Problem
Within the material below, how many lines include the word "edited"? Only the number should be given.
<<<<
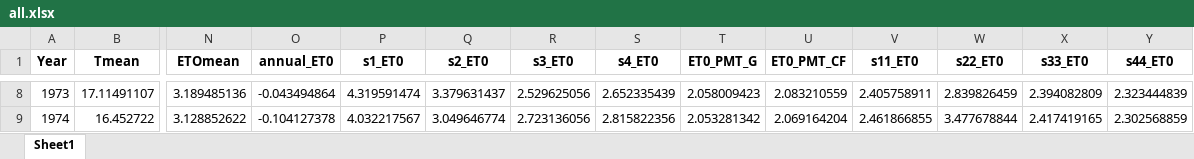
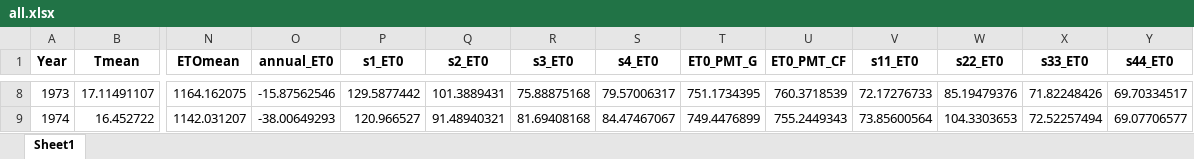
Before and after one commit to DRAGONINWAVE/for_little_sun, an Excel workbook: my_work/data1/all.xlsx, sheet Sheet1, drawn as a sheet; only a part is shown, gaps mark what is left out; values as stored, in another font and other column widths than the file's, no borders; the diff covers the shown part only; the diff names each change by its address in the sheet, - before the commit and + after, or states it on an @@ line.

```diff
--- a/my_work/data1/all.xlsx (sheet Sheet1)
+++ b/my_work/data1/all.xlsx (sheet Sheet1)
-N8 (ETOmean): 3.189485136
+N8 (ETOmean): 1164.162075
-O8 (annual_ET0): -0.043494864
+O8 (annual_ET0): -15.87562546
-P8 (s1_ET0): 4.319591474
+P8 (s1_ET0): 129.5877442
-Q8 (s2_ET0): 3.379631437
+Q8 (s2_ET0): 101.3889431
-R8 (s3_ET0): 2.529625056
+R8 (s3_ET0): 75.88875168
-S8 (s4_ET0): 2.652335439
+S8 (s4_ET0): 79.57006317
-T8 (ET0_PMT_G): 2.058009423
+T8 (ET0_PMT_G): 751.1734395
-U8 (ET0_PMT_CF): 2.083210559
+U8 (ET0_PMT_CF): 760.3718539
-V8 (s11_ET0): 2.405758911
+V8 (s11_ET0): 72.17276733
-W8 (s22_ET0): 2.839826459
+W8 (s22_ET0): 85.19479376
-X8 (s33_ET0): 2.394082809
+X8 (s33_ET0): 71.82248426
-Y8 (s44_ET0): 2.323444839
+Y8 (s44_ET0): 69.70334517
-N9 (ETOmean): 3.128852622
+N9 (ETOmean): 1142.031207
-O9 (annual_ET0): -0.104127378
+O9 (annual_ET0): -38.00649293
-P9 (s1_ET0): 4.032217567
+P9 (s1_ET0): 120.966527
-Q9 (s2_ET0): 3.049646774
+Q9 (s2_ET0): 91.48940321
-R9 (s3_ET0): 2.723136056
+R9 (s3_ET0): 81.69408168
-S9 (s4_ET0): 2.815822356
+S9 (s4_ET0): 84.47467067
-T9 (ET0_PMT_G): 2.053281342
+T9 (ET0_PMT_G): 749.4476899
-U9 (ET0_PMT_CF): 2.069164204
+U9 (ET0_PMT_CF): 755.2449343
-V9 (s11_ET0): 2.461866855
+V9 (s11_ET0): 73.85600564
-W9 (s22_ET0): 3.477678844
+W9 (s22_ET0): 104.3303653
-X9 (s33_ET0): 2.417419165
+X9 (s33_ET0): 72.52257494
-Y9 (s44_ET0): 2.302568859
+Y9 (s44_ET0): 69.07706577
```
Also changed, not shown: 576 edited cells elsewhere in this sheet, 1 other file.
>>>>
<<<<
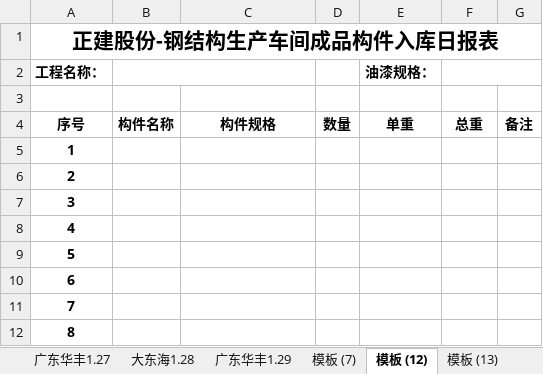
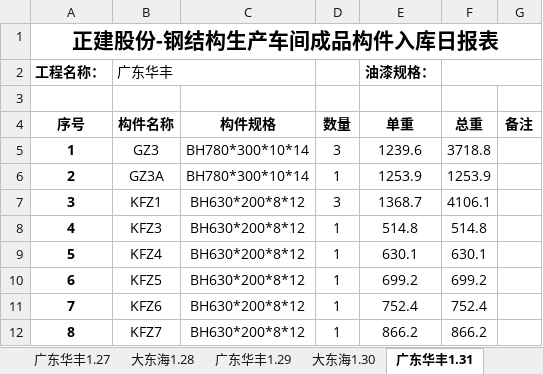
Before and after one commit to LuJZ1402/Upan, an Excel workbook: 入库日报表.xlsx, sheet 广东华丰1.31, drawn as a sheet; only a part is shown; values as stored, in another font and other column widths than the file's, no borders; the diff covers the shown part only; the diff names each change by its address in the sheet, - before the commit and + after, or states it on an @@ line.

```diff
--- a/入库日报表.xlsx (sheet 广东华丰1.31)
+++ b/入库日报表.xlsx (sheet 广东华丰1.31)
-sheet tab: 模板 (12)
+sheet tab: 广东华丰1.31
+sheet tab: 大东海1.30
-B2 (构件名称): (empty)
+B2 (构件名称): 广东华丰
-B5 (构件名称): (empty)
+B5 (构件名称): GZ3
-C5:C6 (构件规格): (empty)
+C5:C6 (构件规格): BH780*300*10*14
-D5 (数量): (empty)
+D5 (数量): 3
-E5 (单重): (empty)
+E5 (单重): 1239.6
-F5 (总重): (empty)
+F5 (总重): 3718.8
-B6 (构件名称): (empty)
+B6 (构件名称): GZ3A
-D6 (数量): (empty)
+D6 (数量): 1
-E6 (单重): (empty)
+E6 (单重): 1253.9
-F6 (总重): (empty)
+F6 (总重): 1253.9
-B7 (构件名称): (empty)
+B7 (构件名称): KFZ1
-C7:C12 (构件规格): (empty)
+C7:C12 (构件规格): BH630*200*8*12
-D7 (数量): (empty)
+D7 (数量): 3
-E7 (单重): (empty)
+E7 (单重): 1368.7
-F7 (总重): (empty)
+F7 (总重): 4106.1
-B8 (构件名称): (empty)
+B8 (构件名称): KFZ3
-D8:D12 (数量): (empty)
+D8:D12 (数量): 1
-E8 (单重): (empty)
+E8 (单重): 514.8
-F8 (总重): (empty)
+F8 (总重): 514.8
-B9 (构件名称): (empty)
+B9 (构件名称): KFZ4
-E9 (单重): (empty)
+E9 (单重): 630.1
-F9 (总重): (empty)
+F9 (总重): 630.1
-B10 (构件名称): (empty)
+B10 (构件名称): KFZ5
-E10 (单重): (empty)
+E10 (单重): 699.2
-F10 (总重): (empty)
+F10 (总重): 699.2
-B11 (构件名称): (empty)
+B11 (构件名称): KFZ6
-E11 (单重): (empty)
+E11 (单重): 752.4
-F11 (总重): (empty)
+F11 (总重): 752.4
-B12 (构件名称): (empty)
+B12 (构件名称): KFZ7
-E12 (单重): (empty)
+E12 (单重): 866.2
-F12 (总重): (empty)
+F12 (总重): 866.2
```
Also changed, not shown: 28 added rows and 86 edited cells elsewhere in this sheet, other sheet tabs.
>>>>
<<<<
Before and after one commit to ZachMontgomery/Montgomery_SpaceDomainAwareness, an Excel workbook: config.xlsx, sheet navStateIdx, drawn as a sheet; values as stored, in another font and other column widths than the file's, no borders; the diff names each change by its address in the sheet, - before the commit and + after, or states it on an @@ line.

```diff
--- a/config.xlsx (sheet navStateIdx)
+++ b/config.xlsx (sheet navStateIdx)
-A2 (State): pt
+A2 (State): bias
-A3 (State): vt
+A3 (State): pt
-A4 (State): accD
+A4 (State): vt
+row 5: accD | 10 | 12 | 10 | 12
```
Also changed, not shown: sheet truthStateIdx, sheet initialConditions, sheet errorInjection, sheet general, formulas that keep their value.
>>>>
Answer for the task
2